Tracey Family Associate Professor of Philosophy
I like a very wide spectrum of philosophy, but my primary research interests are in classical Islamic philosophy, especially the psychology, metaphysics, and epistemology of Averroes (Ibn Rushd) and Avicenna (Ibn Sīnā). I also work in medieval and ancient philosophy more broadly, as well as philosophy of religion. My new book is Averroes on Intellect: From Aristotelian Origins to Aquinas’s Critique (Oxford University Press, 2022).
I came to Notre Dame in 2021, after teaching for several years at The Catholic University of America. Prior to that I was a Mellon Postdoctoral Fellow at Johns Hopkins University.
I earned my Ph.D. in Philosophy and Religious Studies at Yale University in 2015, an M.A.R. in Philosophy of Religion at Yale Divinity School, and a B.A. in Philosophy and Religious Studies at Rhodes College in Memphis. After undergrad, I lived and taught in Egypt.

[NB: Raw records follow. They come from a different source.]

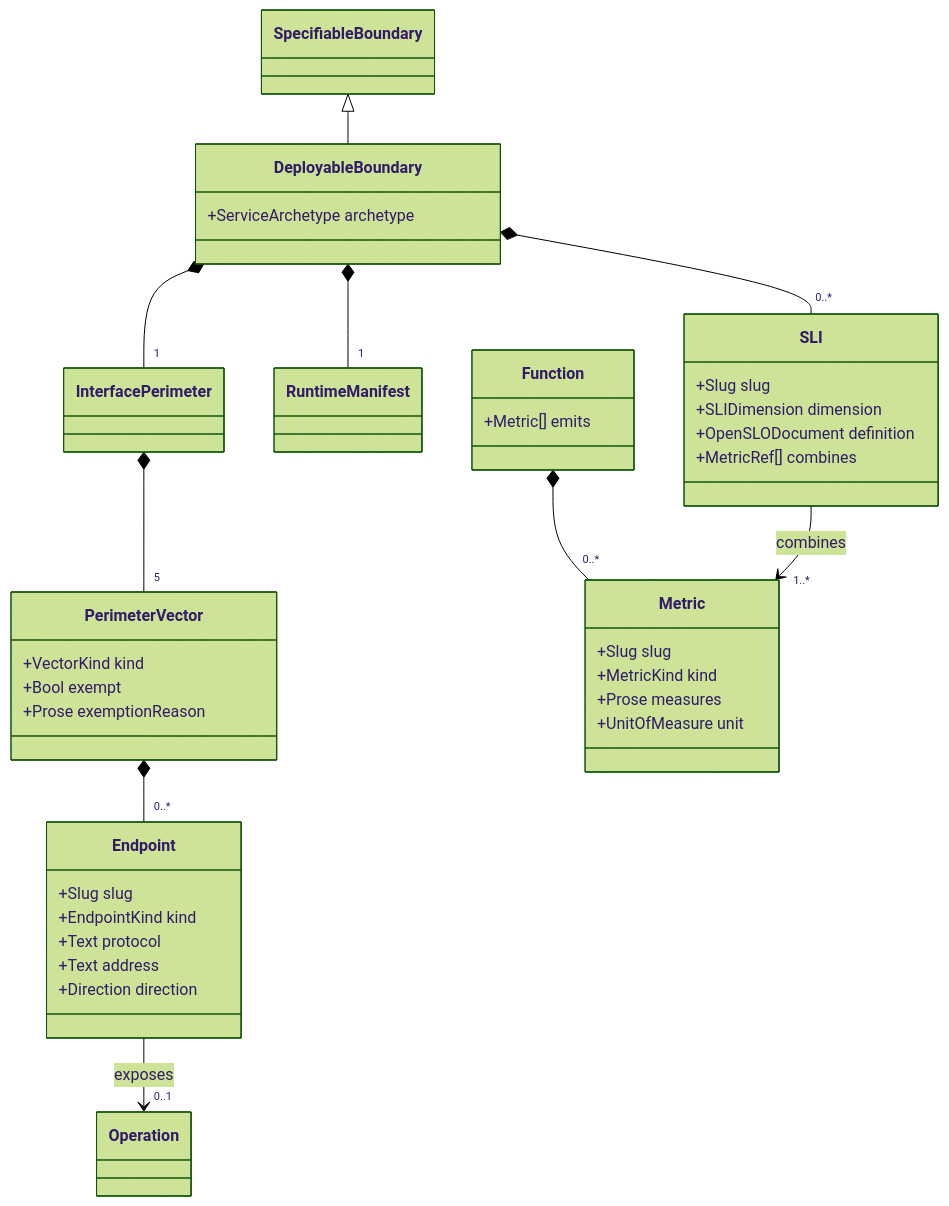
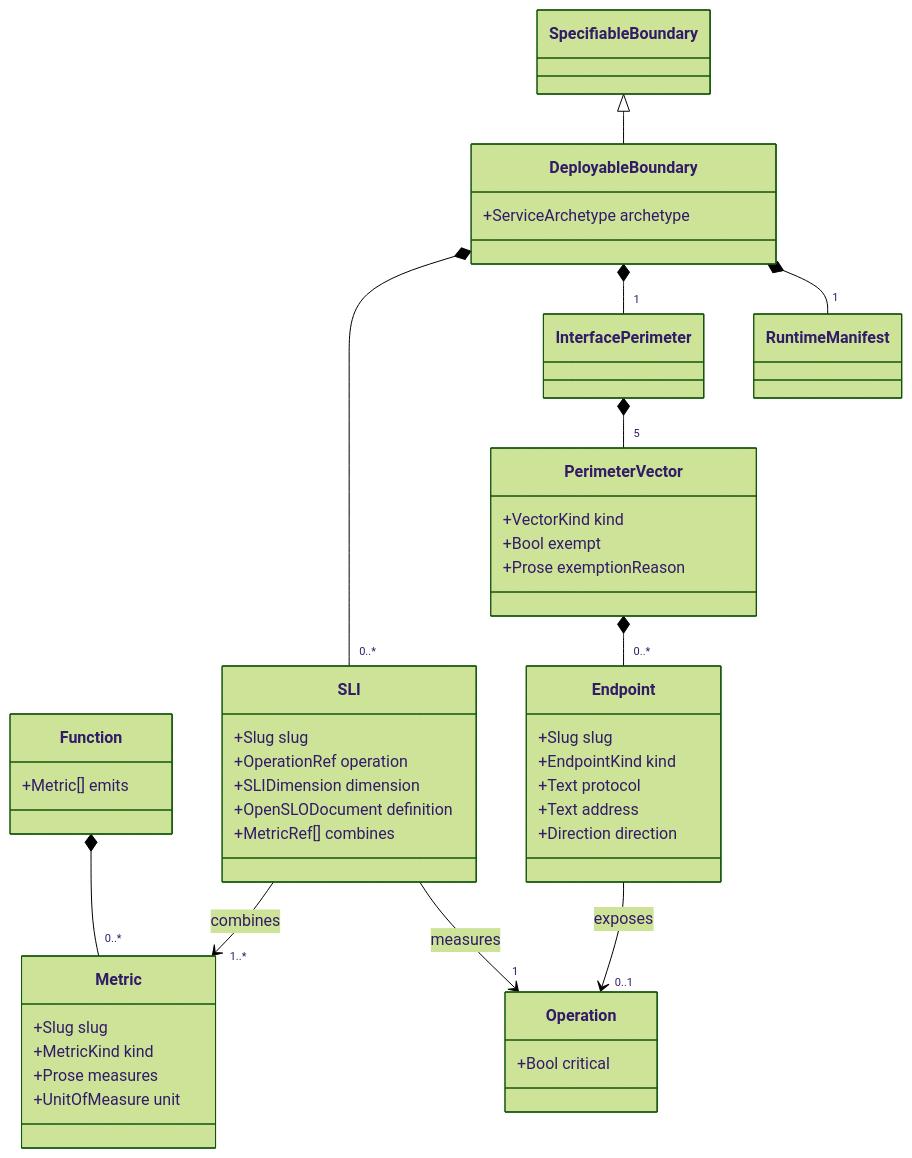
Before and after one commit to weaver-engineering/agent-plugins-docs: the diagram in docs/design/design-assistant/datamodel/deployable-model.md, drawn with Mermaid (forest theme). The commit also changed other lines of this file and 10 other files, not shown here.

````diff
--- a/docs/design/design-assistant/datamodel/deployable-model.md
+++ b/docs/design/design-assistant/datamodel/deployable-model.md
@@ -35,49 +35,53 @@
 ```mermaid
 classDiagram
     direction TB
 
     class SpecifiableBoundary
     class Function {
         +Metric[] emits
     }
     class DeployableBoundary {
         +ServiceArchetype archetype
     }
     class RuntimeManifest
     class InterfacePerimeter
     class PerimeterVector {
         +VectorKind kind
         +Bool exempt
         +Prose exemptionReason
     }
     class Endpoint {
         +Slug slug
         +EndpointKind kind
         +Text protocol
         +Text address
         +Direction direction
     }
-    class Operation
+    class Operation {
+        +Bool critical
+    }
     class Metric {
         +Slug slug
         +MetricKind kind
         +Prose measures
         +UnitOfMeasure unit
     }
     class SLI {
         +Slug slug
+        +OperationRef operation
         +SLIDimension dimension
         +OpenSLODocument definition
         +MetricRef[] combines
     }
 
     SpecifiableBoundary <|-- DeployableBoundary
     Function *-- "0..*" Metric
     DeployableBoundary *-- "1" RuntimeManifest
     DeployableBoundary *-- "1" InterfacePerimeter
     DeployableBoundary *-- "0..*" SLI
     InterfacePerimeter *-- "5" PerimeterVector
     PerimeterVector *-- "0..*" Endpoint
     Endpoint --> "0..1" Operation : exposes
+    SLI --> "1" Operation : measures
     SLI --> "1..*" Metric : combines
 ```
````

In addition to philosophy, I like coffee, running, the outdoors, and my family.
Averroes on Intellect: From Aristotelian Origins to Aquinas's Critique (Oxford University Press, 2022).
“Avicenna and Spinoza on Essence and Existence.” In A Companion to Spinoza, edited by Yitzhak Melamed (Wiley-Blackwell, 2021).
“Averroes’s Unity Argument against Multiple Intellects,” Archiv für Geschichte der Philosophie 103 (2021).
“Avicenna’s Emanated Abstraction,” Philosophers’ Imprint 20 (2020).
“Ibn Rushd and Aquinas on God’s Causal Omniscience,” The Muslim World 109 (2019).
“Problems in al-Ghazālī’s Perfect World: Objections and Counter-Objections to His Best Possible World Thesis.” In Islam and Rationality: The Impact of al-Ghazali, Vol. 2, edited by Frank Griffel (Brill, 2016).